Top of Record excerpts
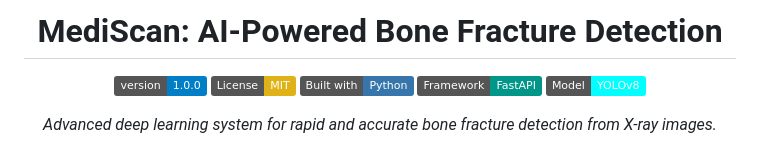
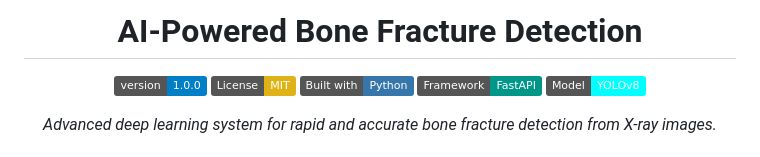
Before and after one commit to blakprinz/AI-Powered-Bone-Fracture-Detection, a Markdown page: README.md, the part around the change. GitHub-like rendering; badges without logos.

```diff
--- a/README.md
+++ b/README.md
@@ -1,6 +1,6 @@
 <div align="center">
 
-# MediScan: AI-Powered Bone Fracture Detection
+# AI-Powered Bone Fracture Detection
 </div>
 <div align="center">
 
```
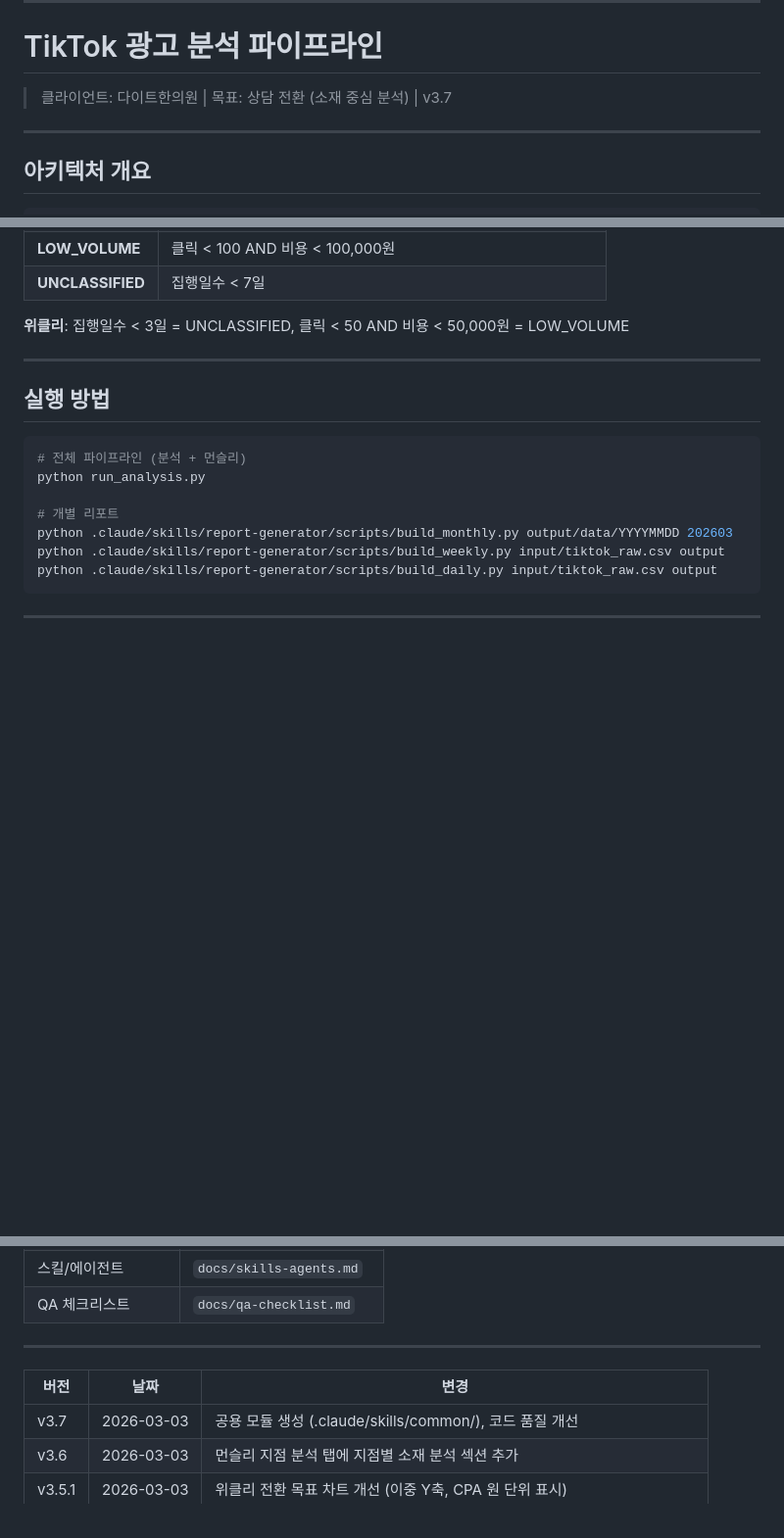
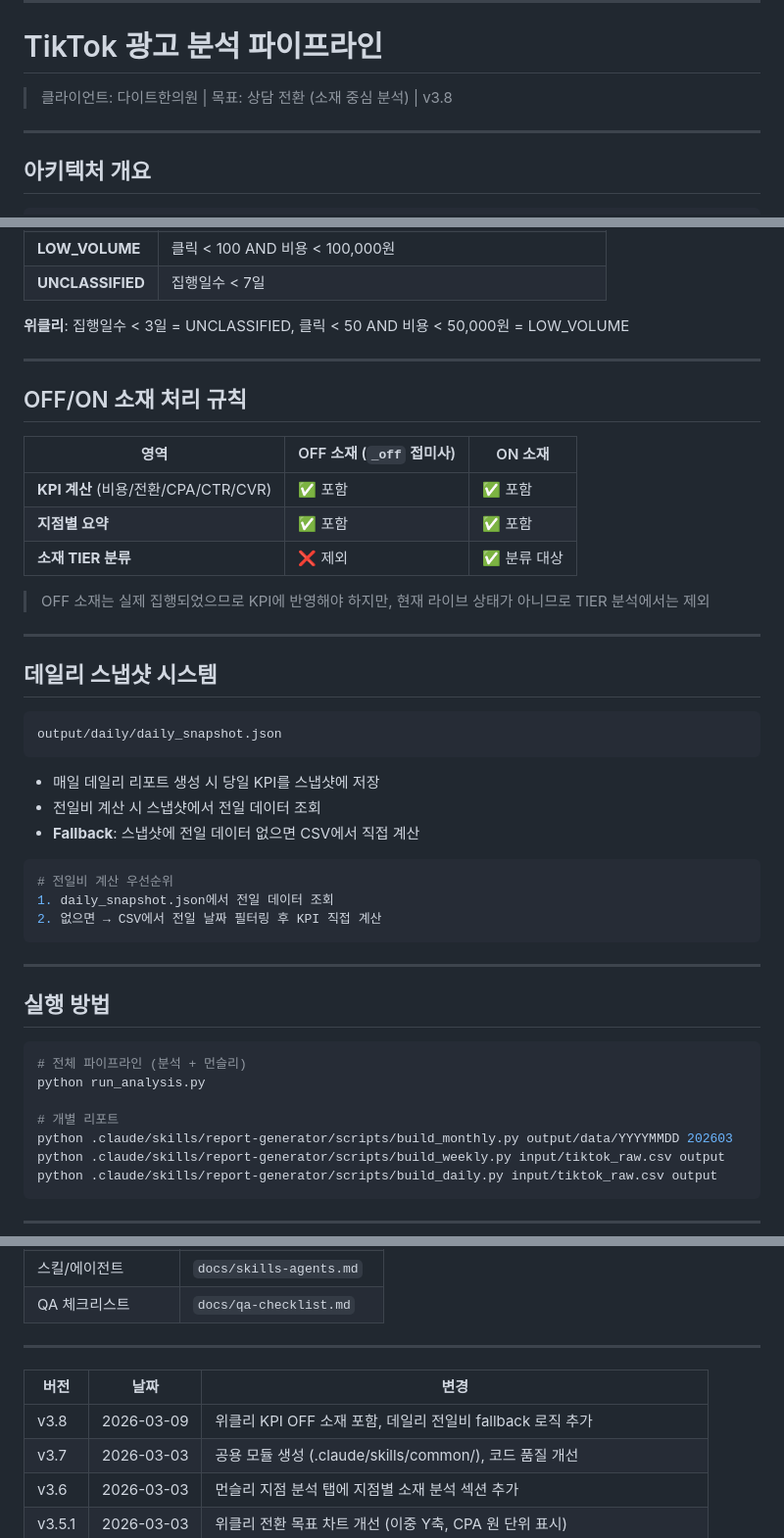
Before and after one commit to seokcess-kk/report-automation, a Markdown page: CLAUDE.md, 3 parts joined by grey strips. Shown at 98% size. Rendered like a GitHub page; blank space fills up the shorter version.

Commit message:
docs: CLAUDE.md v3.8 업데이트 - OFF/ON 소재 규칙, 스냅샷 시스템 문서화
Co-Authored-By: Claude Opus 4.5 <noreply@anthropic.com>

````diff
--- a/CLAUDE.md
+++ b/CLAUDE.md
@@ -6,7 +6,7 @@ This file provides guidance to Claude Code (claude.ai/code) when working with co
 
 # TikTok 광고 분석 파이프라인
 
-> 클라이언트: 다이트한의원 | 목표: 상담 전환 (소재 중심 분석) | v3.7
+> 클라이언트: 다이트한의원 | 목표: 상담 전환 (소재 중심 분석) | v3.8
 
 ---
 
@@ -70,6 +70,36 @@ input/tiktok_raw.csv
 | **UNCLASSIFIED** | 집행일수 < 7일 |
 
 **위클리**: 집행일수 < 3일 = UNCLASSIFIED, 클릭 < 50 AND 비용 < 50,000원 = LOW_VOLUME
+
+---
+
+## OFF/ON 소재 처리 규칙
+
+| 영역 | OFF 소재 (`_off` 접미사) | ON 소재 |
+|------|-------------------------|---------|
+| **KPI 계산** (비용/전환/CPA/CTR/CVR) | ✅ 포함 | ✅ 포함 |
+| **지점별 요약** | ✅ 포함 | ✅ 포함 |
+| **소재 TIER 분류** | ❌ 제외 | ✅ 분류 대상 |
+
+> OFF 소재는 실제 집행되었으므로 KPI에 반영해야 하지만, 현재 라이브 상태가 아니므로 TIER 분석에서는 제외
+
+---
+
+## 데일리 스냅샷 시스템
+
+```
+output/daily/daily_snapshot.json
+```
+
+- 매일 데일리 리포트 생성 시 당일 KPI를 스냅샷에 저장
+- 전일비 계산 시 스냅샷에서 전일 데이터 조회
+- **Fallback**: 스냅샷에 전일 데이터 없으면 CSV에서 직접 계산
+
+```python
+# 전일비 계산 우선순위
+1. daily_snapshot.json에서 전일 데이터 조회
+2. 없으면 → CSV에서 전일 날짜 필터링 후 KPI 직접 계산
+```
 
 ---
 
@@ -153,6 +183,7 @@ from common import (
 
 | 버전 | 날짜 | 변경 |
 |------|------|------|
+| v3.8 | 2026-03-09 | 위클리 KPI OFF 소재 포함, 데일리 전일비 fallback 로직 추가 |
 | v3.7 | 2026-03-03 | 공용 모듈 생성 (.claude/skills/common/), 코드 품질 개선 |
 | v3.6 | 2026-03-03 | 먼슬리 지점 분석 탭에 지점별 소재 분석 섹션 추가 |
 | v3.5.1 | 2026-03-03 | 위클리 전환 목표 차트 개선 (이중 Y축, CPA 원 단위 표시) |
````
Bottom of Record excerpts
- [Exercise objective]: Your answer must be the full listing, copied exactly, with no pictures in it.

- [Exercise output]:
Before and after one commit to blakprinz/AI-Powered-Bone-Fracture-Detection, a Markdown page: README.md, the part around the change. GitHub-like rendering; badges without logos.

```diff
--- a/README.md
+++ b/README.md
@@ -1,6 +1,6 @@
 <div align="center">
 
-# MediScan: AI-Powered Bone Fracture Detection
+# AI-Powered Bone Fracture Detection
 </div>
 <div align="center">
 
```
Before and after one commit to seokcess-kk/report-automation, a Markdown page: CLAUDE.md, 3 parts joined by grey strips. Shown at 98% size. Rendered like a GitHub page; blank space fills up the shorter version.

Commit message:
docs: CLAUDE.md v3.8 업데이트 - OFF/ON 소재 규칙, 스냅샷 시스템 문서화
Co-Authored-By: Claude Opus 4.5 <noreply@anthropic.com>

````diff
--- a/CLAUDE.md
+++ b/CLAUDE.md
@@ -6,7 +6,7 @@ This file provides guidance to Claude Code (claude.ai/code) when working with co
 
 # TikTok 광고 분석 파이프라인
 
-> 클라이언트: 다이트한의원 | 목표: 상담 전환 (소재 중심 분석) | v3.7
+> 클라이언트: 다이트한의원 | 목표: 상담 전환 (소재 중심 분석) | v3.8
 
 ---
 
@@ -70,6 +70,36 @@ input/tiktok_raw.csv
 | **UNCLASSIFIED** | 집행일수 < 7일 |
 
 **위클리**: 집행일수 < 3일 = UNCLASSIFIED, 클릭 < 50 AND 비용 < 50,000원 = LOW_VOLUME
+
+---
+
+## OFF/ON 소재 처리 규칙
+
+| 영역 | OFF 소재 (`_off` 접미사) | ON 소재 |
+|------|-------------------------|---------|
+| **KPI 계산** (비용/전환/CPA/CTR/CVR) | ✅ 포함 | ✅ 포함 |
+| **지점별 요약** | ✅ 포함 | ✅ 포함 |
+| **소재 TIER 분류** | ❌ 제외 | ✅ 분류 대상 |
+
+> OFF 소재는 실제 집행되었으므로 KPI에 반영해야 하지만, 현재 라이브 상태가 아니므로 TIER 분석에서는 제외
+
+---
+
+## 데일리 스냅샷 시스템
+
+```
+output/daily/daily_snapshot.json
+```
+
+- 매일 데일리 리포트 생성 시 당일 KPI를 스냅샷에 저장
+- 전일비 계산 시 스냅샷에서 전일 데이터 조회
+- **Fallback**: 스냅샷에 전일 데이터 없으면 CSV에서 직접 계산
+
+```python
+# 전일비 계산 우선순위
+1. daily_snapshot.json에서 전일 데이터 조회
+2. 없으면 → CSV에서 전일 날짜 필터링 후 KPI 직접 계산
+```
 
 ---
 
@@ -153,6 +183,7 @@ from common import (
 
 | 버전 | 날짜 | 변경 |
 |------|------|------|
+| v3.8 | 2026-03-09 | 위클리 KPI OFF 소재 포함, 데일리 전일비 fallback 로직 추가 |
 | v3.7 | 2026-03-03 | 공용 모듈 생성 (.claude/skills/common/), 코드 품질 개선 |
 | v3.6 | 2026-03-03 | 먼슬리 지점 분석 탭에 지점별 소재 분석 섹션 추가 |
 | v3.5.1 | 2026-03-03 | 위클리 전환 목표 차트 개선 (이중 Y축, CPA 원 단위 표시) |
````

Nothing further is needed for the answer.